What Is Tempura?
Although tempura is a popular appetizer or side in Japanese culture, it actually originated in Portugal. Around the end of the 16th century, Portuguese missionaries residing in Nagasaki introduced the locals to this “frittering” technique of frying food. As time went on, the heavy batter evolved into the lighter, crispier style found today on many a Japanese food cart. Unlike the original version, today’s tempura is also served with a tasty dipping sauce.
In order to create tempura batter, you simply use water, flour and egg. Although it sounds easy enough, the technique itself is delicate; in order to get the perfect, crispy texture you need to be careful crafting the batter just right. If the batter is over-mixed, the tempura will come out too heavy. If it is under-mixed, it won’t have enough air bubbles in it to give the tempura that perfectly airy crunch. The batter also needs to be fresh, needing to make it immediately before using. If it isn’t fresh and goes flat, it is no longer usable.
You can make tempura with any number of delicious ingredients. Seafood like scallops and shrimp are classic choices, but why stop there? Fry some leafy greens or herbs; dip tasty vegetables like asparagus, broccoli and cucumber; or even attempt to make kakiage by chopping a variety of vegetables and frying them in a ball.
If you would like to try your hand at making your own batter, you might want to consider purchasing specialty tempura flour. While this isn’t a necessity, it does make it easier to achieve the delightful crispness of well-fried tempura.

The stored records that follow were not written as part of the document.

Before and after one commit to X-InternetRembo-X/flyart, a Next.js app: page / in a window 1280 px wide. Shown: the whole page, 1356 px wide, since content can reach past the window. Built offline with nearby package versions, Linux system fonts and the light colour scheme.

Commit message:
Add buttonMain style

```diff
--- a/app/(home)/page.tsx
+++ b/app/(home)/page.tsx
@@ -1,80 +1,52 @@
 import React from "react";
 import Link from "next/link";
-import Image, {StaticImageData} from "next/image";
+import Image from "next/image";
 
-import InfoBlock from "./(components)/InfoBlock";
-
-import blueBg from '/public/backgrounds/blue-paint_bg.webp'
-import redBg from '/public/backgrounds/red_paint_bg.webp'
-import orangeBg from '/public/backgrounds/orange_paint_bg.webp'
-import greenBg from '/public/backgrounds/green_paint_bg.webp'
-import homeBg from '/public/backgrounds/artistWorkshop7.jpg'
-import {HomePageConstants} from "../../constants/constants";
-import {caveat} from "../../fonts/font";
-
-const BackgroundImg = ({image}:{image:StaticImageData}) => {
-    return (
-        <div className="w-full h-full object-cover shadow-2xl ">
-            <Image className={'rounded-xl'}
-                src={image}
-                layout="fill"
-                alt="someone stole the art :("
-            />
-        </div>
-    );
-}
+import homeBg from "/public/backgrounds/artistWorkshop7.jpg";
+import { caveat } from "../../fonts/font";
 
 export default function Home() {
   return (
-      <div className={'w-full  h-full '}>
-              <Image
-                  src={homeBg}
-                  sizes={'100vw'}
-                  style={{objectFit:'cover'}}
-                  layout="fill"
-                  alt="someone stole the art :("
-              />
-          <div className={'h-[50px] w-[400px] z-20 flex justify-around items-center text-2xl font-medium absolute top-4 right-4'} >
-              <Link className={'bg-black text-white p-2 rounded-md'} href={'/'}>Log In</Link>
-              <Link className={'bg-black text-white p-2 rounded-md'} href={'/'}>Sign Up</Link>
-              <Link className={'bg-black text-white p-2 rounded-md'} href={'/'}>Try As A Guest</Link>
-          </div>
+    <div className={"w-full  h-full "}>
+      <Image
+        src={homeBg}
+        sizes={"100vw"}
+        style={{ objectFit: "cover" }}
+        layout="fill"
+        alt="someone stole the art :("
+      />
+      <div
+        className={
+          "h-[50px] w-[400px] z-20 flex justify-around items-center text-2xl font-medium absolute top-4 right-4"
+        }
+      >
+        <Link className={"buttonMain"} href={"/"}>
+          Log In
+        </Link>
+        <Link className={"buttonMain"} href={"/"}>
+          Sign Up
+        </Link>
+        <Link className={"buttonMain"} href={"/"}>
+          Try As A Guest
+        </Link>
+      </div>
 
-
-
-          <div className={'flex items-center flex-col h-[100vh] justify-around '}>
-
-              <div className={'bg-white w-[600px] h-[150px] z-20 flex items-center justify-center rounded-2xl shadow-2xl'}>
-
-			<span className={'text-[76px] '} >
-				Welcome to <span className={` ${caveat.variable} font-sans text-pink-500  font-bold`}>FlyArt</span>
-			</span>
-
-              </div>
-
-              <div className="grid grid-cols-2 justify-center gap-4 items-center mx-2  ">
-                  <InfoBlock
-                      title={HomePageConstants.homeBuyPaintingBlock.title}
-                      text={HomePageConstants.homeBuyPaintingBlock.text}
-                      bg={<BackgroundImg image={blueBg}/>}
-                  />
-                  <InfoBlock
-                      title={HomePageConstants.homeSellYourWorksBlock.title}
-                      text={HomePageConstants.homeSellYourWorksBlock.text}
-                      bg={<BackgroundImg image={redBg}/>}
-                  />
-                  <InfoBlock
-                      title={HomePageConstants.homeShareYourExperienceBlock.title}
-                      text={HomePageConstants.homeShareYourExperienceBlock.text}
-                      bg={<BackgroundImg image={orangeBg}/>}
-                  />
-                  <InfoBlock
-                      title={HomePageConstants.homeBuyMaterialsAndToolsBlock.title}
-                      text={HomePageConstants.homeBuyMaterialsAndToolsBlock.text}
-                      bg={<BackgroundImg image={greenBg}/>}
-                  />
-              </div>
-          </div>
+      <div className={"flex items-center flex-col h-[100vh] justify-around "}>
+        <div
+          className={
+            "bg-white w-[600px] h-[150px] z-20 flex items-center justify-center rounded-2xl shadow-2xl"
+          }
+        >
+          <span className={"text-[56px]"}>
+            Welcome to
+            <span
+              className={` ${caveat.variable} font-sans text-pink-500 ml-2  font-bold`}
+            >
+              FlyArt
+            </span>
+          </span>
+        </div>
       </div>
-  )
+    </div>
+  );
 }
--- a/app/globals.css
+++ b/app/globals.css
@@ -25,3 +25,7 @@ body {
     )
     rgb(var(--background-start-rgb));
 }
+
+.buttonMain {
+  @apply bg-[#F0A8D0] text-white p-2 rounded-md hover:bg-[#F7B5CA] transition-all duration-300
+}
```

And, of course, pay close attention to the technique described above in order to achieve the perfect batter consistency!